[Before-and-after change records]
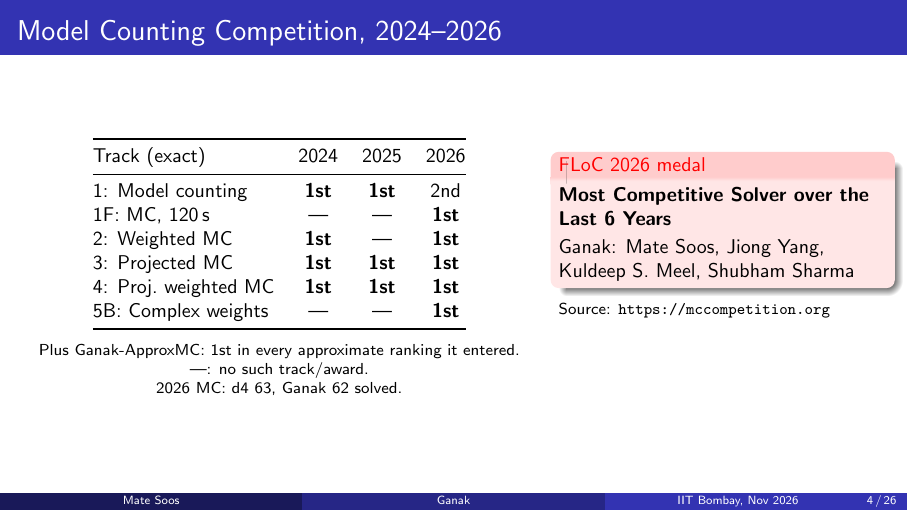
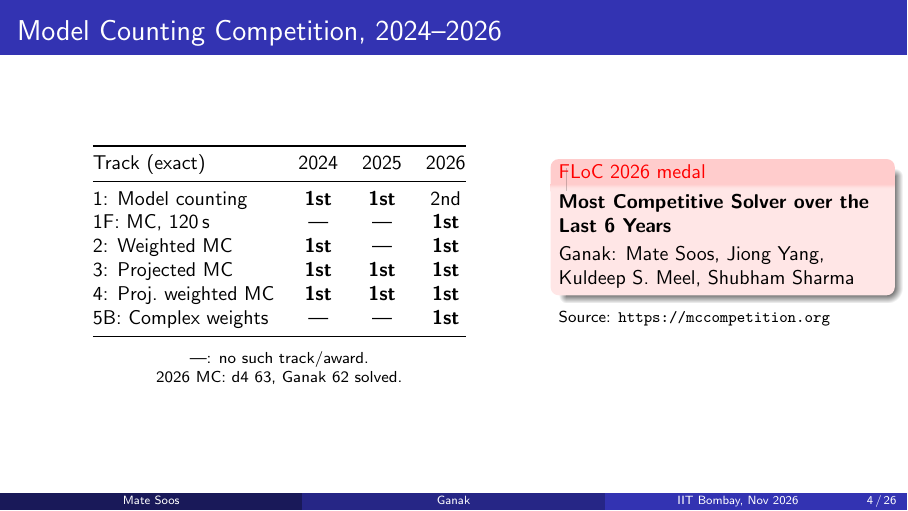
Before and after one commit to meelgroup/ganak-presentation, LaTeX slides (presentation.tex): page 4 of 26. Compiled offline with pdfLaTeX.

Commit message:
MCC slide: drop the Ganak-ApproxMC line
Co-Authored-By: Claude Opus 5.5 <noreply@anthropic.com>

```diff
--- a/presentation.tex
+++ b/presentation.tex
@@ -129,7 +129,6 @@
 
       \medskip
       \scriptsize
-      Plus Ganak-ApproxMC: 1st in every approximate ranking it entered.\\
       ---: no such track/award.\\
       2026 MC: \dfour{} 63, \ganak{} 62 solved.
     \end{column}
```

▶ WHAT YOU ARE ASKED TO DO: Go through the entries above and pull out each line with "presentation" in it.

▶ RESPONSE AREA:
Before and after one commit to meelgroup/ganak-presentation, LaTeX slides (presentation.tex): page 4 of 26. Compiled offline with pdfLaTeX.
--- a/presentation.tex
+++ b/presentation.tex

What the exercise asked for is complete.